Eskom has warned that the unbundling of the company and the transfer of some assets and transmission functions to the Independent System and Market Operator (ISMO) could affect its borrowing capacity and might lead to a downgrade of its credit rating.
The power utility told the portfolio committee on energy yesterday that its balance sheet would look different and be compromised if transmission was moved to another entity.
“It would have a bearing on all those who had lent money to Eskom because the whole balance sheet would look different. We would have to unbundle the whole Eskom head office,” said Mongezi Ntsokolo, Eskom’s group executive for transmission.
Ntsokolo said although such parallel systems had proved to work well in other countries, given South Africa’s tight electricity supply, it would be a very risky move to separate transmission assets from the distribution chain.

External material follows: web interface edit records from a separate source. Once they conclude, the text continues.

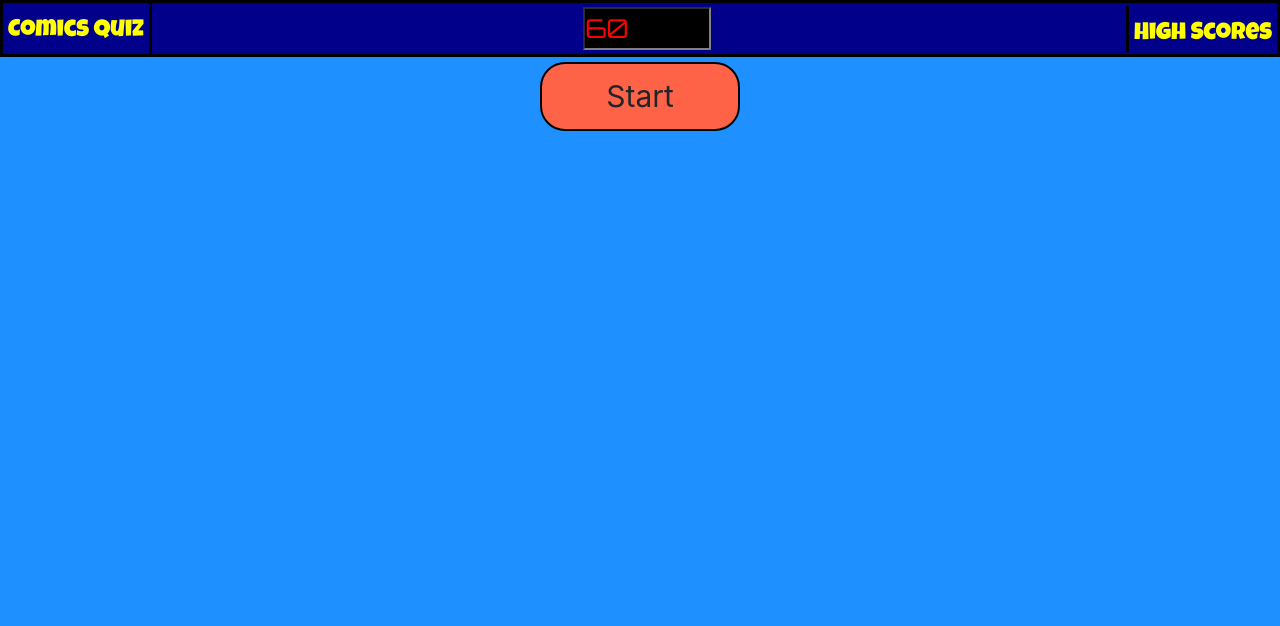
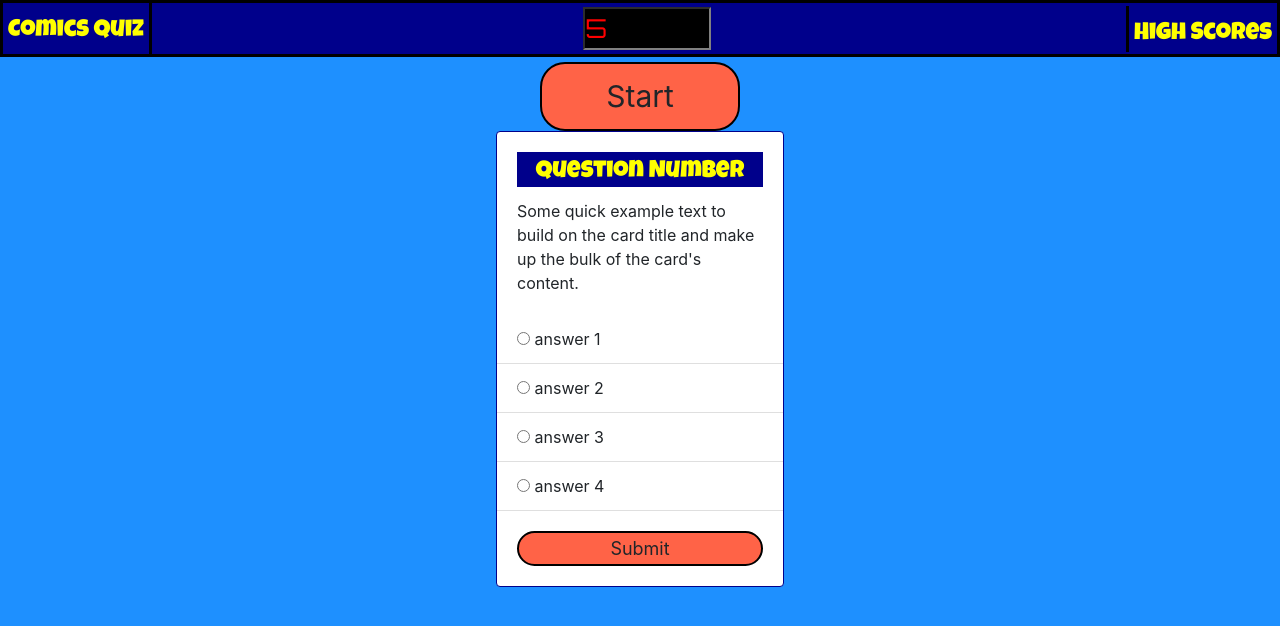
Before and after one commit to JBdunks/quiz, a plain HTML site: page index.html in a window 1280 px wide. Drawn offline with nearby package versions, Linux system fonts and the light colour scheme.

Commit message:
question card

```diff
--- a/index.html
+++ b/index.html
@@ -15,8 +15,11 @@
       rel="stylesheet"
     />
     <!--google font  font-family: 'Orbitron', sans-serif;-->
-    <link href='https://fonts.googleapis.com/css?family=Orbitron' rel='stylesheet' type='text/css'>
-
+    <link
+      href="https://fonts.googleapis.com/css?family=Orbitron"
+      rel="stylesheet"
+      type="text/css"
+    />
 
     <link rel="stylesheet" href="style.css" />
 
@@ -31,7 +34,38 @@
       <div id="highScores">High Scores</div>
     </nav>
     <!--start button-->
-    <p id="startButton">Start</div>
+    <div id="startButton">Start</div>
+    <!--question card-->
+    <div class="card" style="width: 18rem;" id="questionCard">
+      <div class="card-body">
+        <h5 class="card-title">Question Number</h5>
+        <p class="card-text">
+          Some quick example text to build on the card title and make up the
+          bulk of the card's content.
+        </p>
+      </div>
+      <ul class="list-group list-group-flush">
+        <li class="list-group-item" id="one">
+          <input type="radio" />
+          answer 1
+        </li>
+        <li class="list-group-item" id="two">
+          <input type="radio" />
+          answer 2
+        </li>
+        <li class="list-group-item" id="three">
+          <input type="radio" />
+          answer 3
+        </li>
+        <li class="list-group-item" id="four">
+          <input type="radio" />
+          answer 4
+        </li>
+      </ul>
+      <div class="card-body">
+        <div id="submit">Submit</div>
+      </div>
+    </div>
 
     <!--javascript tag-->
     <script src="script.js"></script>
--- a/script.js
+++ b/script.js
@@ -1,19 +1,25 @@
 /*timer
  */
-var secondsLeft = 60;
+var secondsLeft = 5;
 countDown.textContent = secondsLeft;
 
 var start = document.getElementById("startButton");
 
 start.addEventListener("click", function() {
-  var secondsLeft = 61;
+  var secondsLeft = 5;
   var timerInterval = setInterval(function() {
     secondsLeft--;
     countDown.textContent = secondsLeft;
+    document.getElementById("startButton").style.visibility = "hidden";
 
     if (secondsLeft === 0) {
       clearInterval(timerInterval);
       alert("Time has run out.  Game over");
+      document.getElementById("startButton").style.visibility = "visible";
     }
   }, 1000);
 });
+
+/* questions
+ */
+var quest = [];
--- a/style.css
+++ b/style.css
@@ -55,3 +55,35 @@ body {
   text-align: center;
   font-size: 30px;
 }
+#startButton:hover {
+  border: 2px solid#FFDEAD;
+  color: #ffdead;
+}
+
+.card {
+  margin: auto;
+  width: 40%;
+  border: 1px solid #00008b;
+}
+
+.card-title {
+  color: yellow;
+  font-family: "Luckiest Guy", cursive;
+  font-size: 24px;
+  background-color: #00008b;
+  text-align: center;
+  padding-top: 6px;
+}
+
+#submit {
+  margin: auto;
+  border: 2px solid black;
+  padding: 2px;
+  background-color: tomato;
+  border-radius: 25px;
+  text-align: center;
+  font-size: 18px;
+}
+#submit:hover {
+  border: 2px solid#FFDEAD;
+  color: #ffdead;
```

At present Eskom is responsible for the whole electricity supply chain, from generation to transmission and distribution.
But due to power constraints in the country, the government has proposed the establishment of the ISMO to help incorporate independent power producers into electricity generation.
The ISMO Bill paving the way for its establishment was published for comment in May 2011 and public hearings took place earlier this year.
The bill proposes that the ISMO be established as a separated state-owned firm rather than an Eskom subsidiary. At the end of the public hearings, Parliament tasked Eskom to do a further due diligence report on how the transfer of transmission functions to ISMO would affect the company.
Yesterday, Eskom told Parliament that further due diligence had not been done, as permission from its shareholder, the Department of Public Enterprises, was still pending. But Ntsokolo said based on a desktop due diligence report it had ascertained that because Eskom was vertically integrated, the breaking up of its value chain would result in rating agencies issuing ratings appropriate for a smaller company.
“Rating agencies look at the diversity of your customers, among other things. So separated entities will have a lower rating than an integrated one.”
Transmission lines and substations make up 7.5 percent of Eskom’s assets and about 100 of its big customers are directly linked to transmission. But Ntsokolo said when one considered that distribution came after transmission, the latter directly affected all Eskom customers, including distribution customers.
Eskom was given two-and-half months to produce the due diligence report but after the company failed to table the analysis yesterday, the portfolio committee said it would nevertheless pass the ISMO Bill before year-end, whether Eskom pitched in or not.
The committee has since given the utility two more months to produce the report.
The Public Enterprises Department said Minister Malusi Gigaba shared the same concerns raised by Eskom on the implications of taking transmission functions away.
An analyst said because the ability to control electricity depended on the ability to control the transmission grid, it would be like cutting the legs off Eskom.
Mike Schussler, the chief economist at Economists.co.za, said if one looked at Eskom, one looked at the company’s balance sheet and its monopoly powers in the country’s electricity sector. For that reason rating agencies and investors would not make a sudden about-turn because transmission was transferred to another entity.